Stevie Rudak | October 04, 2023
An Eye on the Sky
Physics student detects changes in space using radio waves through an internship with the National Radio Astronomy Observatory in New Mexico.
Allison Blum spent her summer researching the intricacies of space across time through an opportunity with the National Radio Astronomy Observatory (NRAO) — one of the world’s leading astronomical radio observatories funded by the U.S. National Science Foundation.
“We used the same methods and telescope that astronomy legends used, learning from the best of the best,” Blum said.
When applying to summer research experiences, Blum shared her list of open opportunities with physics professor and mentor, Ka-Wah Wong. Wong had an additional recommendation — the Research Experiences for Undergraduates (REU) program at the NRAO.
“I had low expectations, as the number of available spots range from five to 10 students,” Blum said. “After months of tirelessly waiting, I received an email and it read, ‘Congratulations, you have been accepted for the NRAO REU program in Socorro, New Mexico.’ I knew I could not pass up the opportunity.”
Before heading to New Mexico, all accepted students traveled to the Green Bank Observatory in West Virginia. Blum was officially “off the grid,” unable to use her cell phone and other devices with a power switch because the observatory sits in a National Radio Quiet Zone, where technology usage is regulated as it can interfere with radio frequencies.
“We used the same methods and telescope that astronomy legends used, learning from the best of the best.”
Students underwent a week-long training dedicated to understanding the basics of radio astronomy which included daily lectures, an opportunity to collect data from the Robert C. Byrd Green Bank Telescope alongside peers, and data analyzation techniques.
“The sky was the clearest I’ve ever seen it,” Blum said. “You could easily see the Milky Way Galaxy.”
Blum then flew to the NRAO’s Very Large Array (VLA), a premier astronomical radio observatory comprised of 27 radio telescopes. She soon began her research with Dillon Dong, a PhD graduate from the Caltech Astronomy Department. Dong secured a grant to develop code that detects changes in the sky using archival data from the NRAO’s VLA.
“Astronomy and astrophysics are very coding intensive,” Blum said. “There’s a lot of theory, but to get there, you must use coding, requiring self-discipline in teaching oneself an entirely new language.”
“This whole summer was something out of a movie. I didn’t think I would have this kind of experience so early in my career, but it reaffirms my place in astrophysics.”
Blum was tasked with the responsibility to classify the changes in data over time based on type, means of detection, method of discovery, and more.

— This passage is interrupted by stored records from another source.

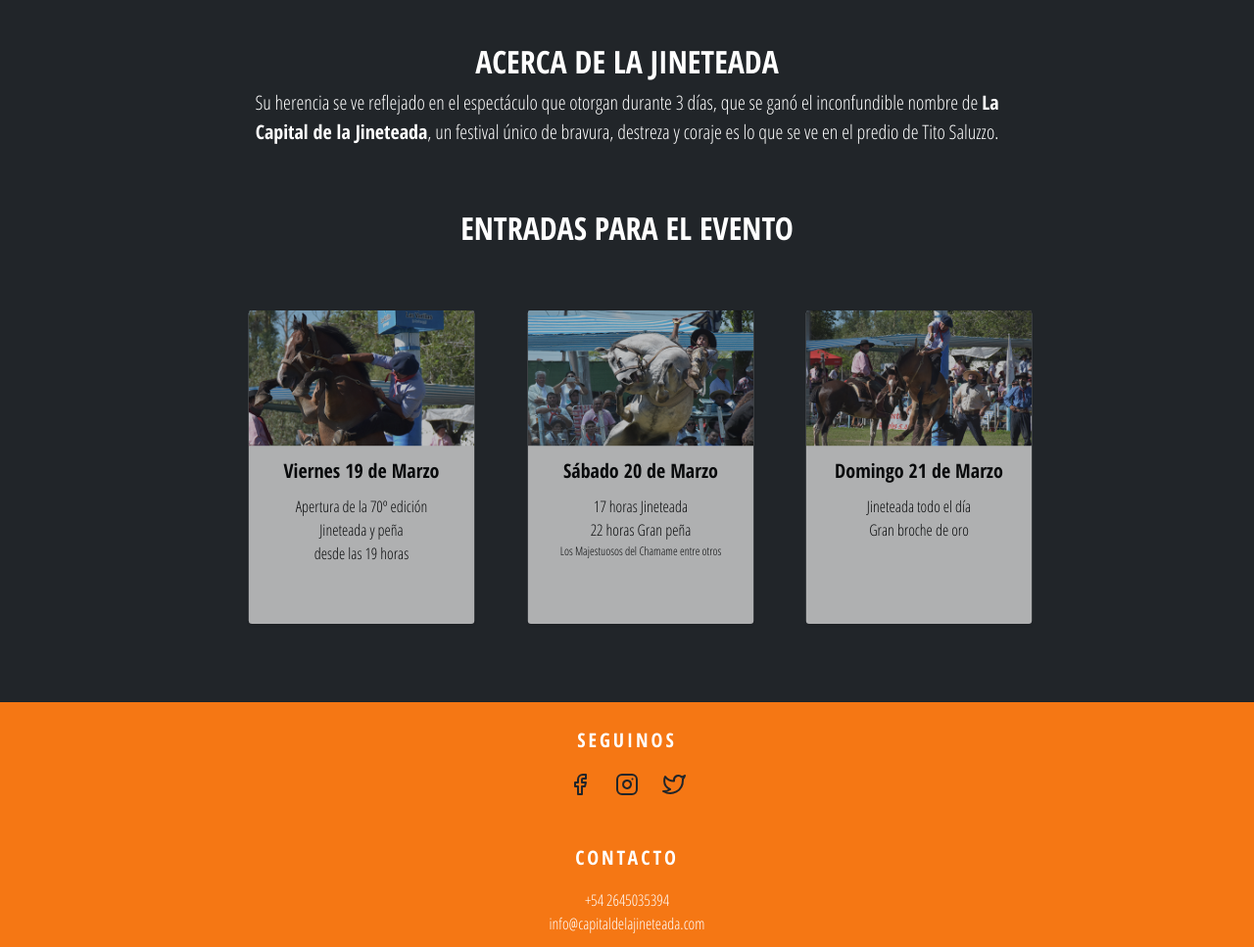
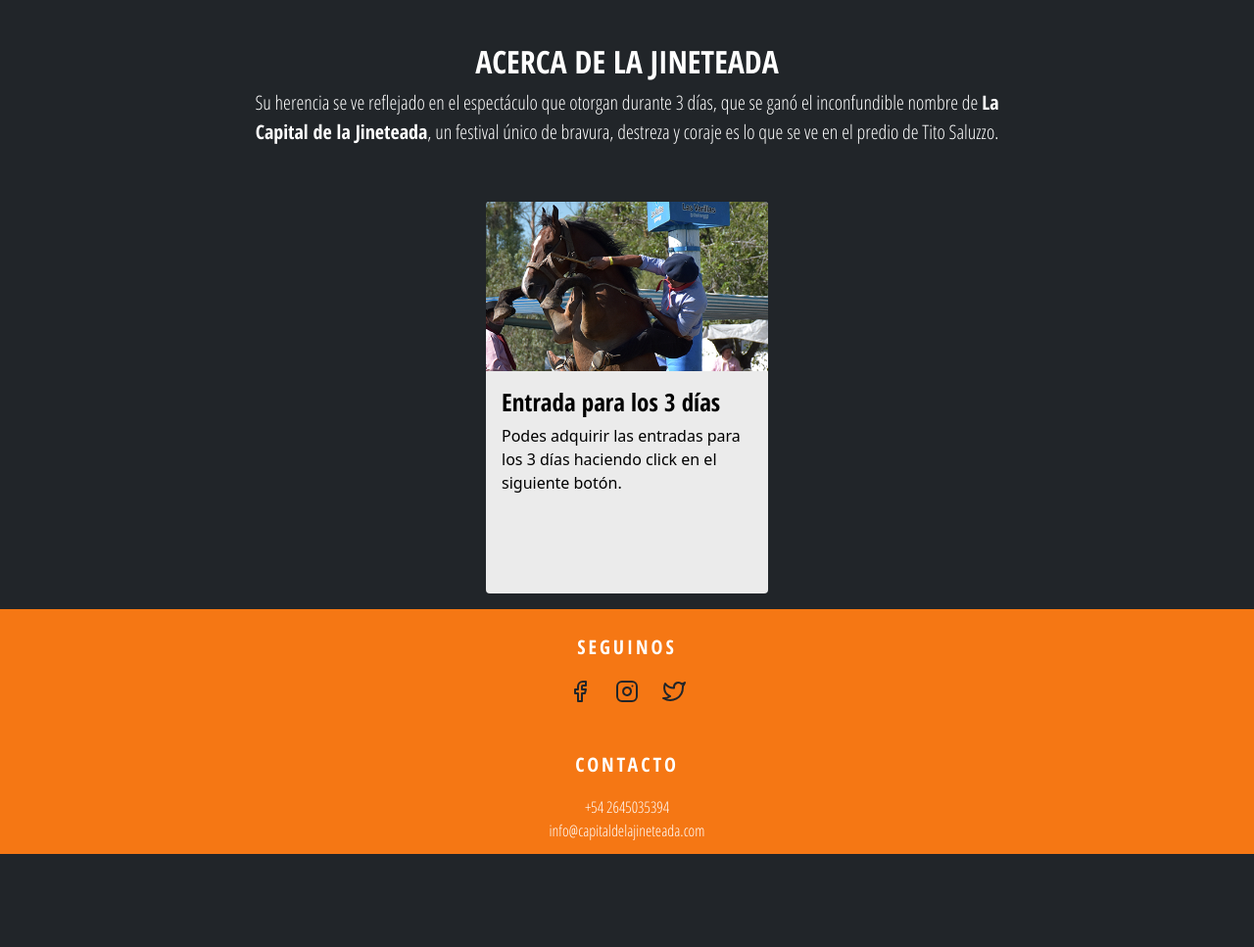
Before and after one commit to fedeodorcich/capital-de-la-jineteada, a PHP site: page / in a window 1280 px wide. Shown: the part 536-1503 px from the top of the page at 98% size. After the commit the page ends 1408 px from the top, so only its background shows below. Run offline with PHP 8.4, Linux system fonts and the light colour scheme; some libraries are stand-ins or nearby versions.

Commit message:
cahnges and allin

```diff
--- a/css/styles.css
+++ b/css/styles.css
@@ -39,7 +39,15 @@ body{
 		font-size: 20px;
 	}
 
-.card{
+#allin .card{
+	border:none;
+	min-height: 25rem;
+	background-color: #ebebeb;
+	transition: all .4s ease-in-out;
+	color:black;
+}
+
+#separated .card{
 	min-height: 25rem;
 	background-color: #ebebeb;
 	transition: all .4s ease-in-out;
@@ -49,7 +57,7 @@ body{
 }
 
 
-.card:hover{
+#separated .card:hover{
 	transform:scale(1.05);
 	opacity:1;
 }
@@ -92,7 +100,7 @@ footer #contact p{
 }
 
 #separated{
-	/*display: none;*/
+	display: none;
 }
 h2{
 	font-family: 'Bold';
@@ -112,7 +120,7 @@ h5 , .navbar-brand{
 
 /*--------------------------------------------MEDIAQUERIES---------*/
 @media (max-width: 380px){
-	.card{
+	#separated .card{
 		opacity: .3;
 		position: relative;
 	}
@@ -122,7 +130,7 @@ h5 , .navbar-brand{
 	#entradasmd{
 		display: none;
 	}
-	.card:hover{
+	#separated .card:hover{
 		transform:scale(.8);
 	}
 	.slick-slide{
--- a/index.php
+++ b/index.php
@@ -23,7 +23,7 @@
 	<link rel="stylesheet" href="css/bootstrap.min.css">
   <link rel="stylesheet" href="css/styles.css">
 
-  <script src="https://unpkg.com/feather-icons"></script>
+  <script src="js/feathericons.js"></script>
 
 </head>
 <body class="bg-dark">
@@ -61,9 +61,20 @@
 </div>
 
 
-<!--div id="allin" class="container col-md-8" style="margin:0 auto; display: block">
+<div id="allin" class="container co-md-8" style="padding:1em 0;">
 
-</div-->
+ <div class="col">
+   <div class="card" style="width: 18rem;margin:0 auto;">
+  <img src="img/card-image1.png" class="card-img-top" alt="...">
+  <div class="card-body">
+      <h5 class="card-title">Entrada para los 3 días</h5>
+      <p class="card-text">Podes adquirir las entradas para los 3 días haciendo click en el siguiente botón.</p>
+      <script src="https://www.mercadopago.com.ar/integrations/v1/web-payment-checkout.js"data-preference-id="130258701-6a989ca9-7c12-4401-9827-849feb1daa7b">
+      </script>
+    </div>
+  </div>
+  </div>
+</div>
 
 
 
@@ -201,7 +212,7 @@
     </div>
     <div class="nets">
         <a href="" class="text-dark"><i data-feather="facebook"></i></a>
-        <a href="" class="text-dark"><i data-feather="instagram"></i></a>
+        <a href="https://www.instagram.com/capitaldelajineteada/" class="text-dark"><i data-feather="instagram"></i></a>
         <a href="" class="text-dark"><i data-feather="twitter"></i></a>
     </div>
   </div>
--- a/js/script.js
+++ b/js/script.js
@@ -1,6 +1,6 @@
 feather.replace();
 $(document).ready(function(){
-  /*var limit = new Date(2021,2,12);
+  var limit = new Date(2021,2,12);
   var fecha = new Date();
   if(limit.getTime()<fecha.getTime())
   {
@@ -13,7 +13,7 @@ $(document).ready(function(){
     $('#separated').hide();
     $('#allin').show();
   }
-  console.log(fecha+'---'+limit);*/
+  console.log(fecha+'---'+limit);
  $('.center').slick({
   centerMode: true,
   centerPadding: '60px',
--- a/sitemap.xml
+++ b/sitemap.xml
@@ -1,6 +1,7 @@
 <urlset xmlns="http://www.sitemaps.org/schemas/sitemap/0.9" xmlns:xsi="http://www.w3.org/2001/XMLSchema-instance" xsi:schemaLocation="http://www.sitemaps.org/schemas/sitemap/0.9 http://www.sitemaps.org/schemas/sitemap/0.9/sitemap.xsd">
+<!--  created with Free Online Sitemap Generator www.xml-sitemaps.com  -->
 <url>
 <loc>http://www.capitaldelajineteada.com/</loc>
-<lastmod>2021-03-05T12:18:22+00:00</lastmod>
+<lastmod>2021-03-05T13:56:02+00:00</lastmod>
 </url>
 </urlset>
```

“It’s very hard to give a general classification for things because each object and event in space has its own nuances,” Blum said. “I was even using archival data from other observatories to piece together information.”
Blum’s goal is to eventually automate coding with current and previous archival data to pinpoint changes, figure out what is happening in the sky, and identify why there are transients occurring. Blum continues to work on the project and was invited back to the NRAO next summer to finish her portion of the research.
“This whole summer was something out of a movie,” Blum said. “I didn’t think I would have this kind of experience so early in my career, but it reaffirms my place in astrophysics.”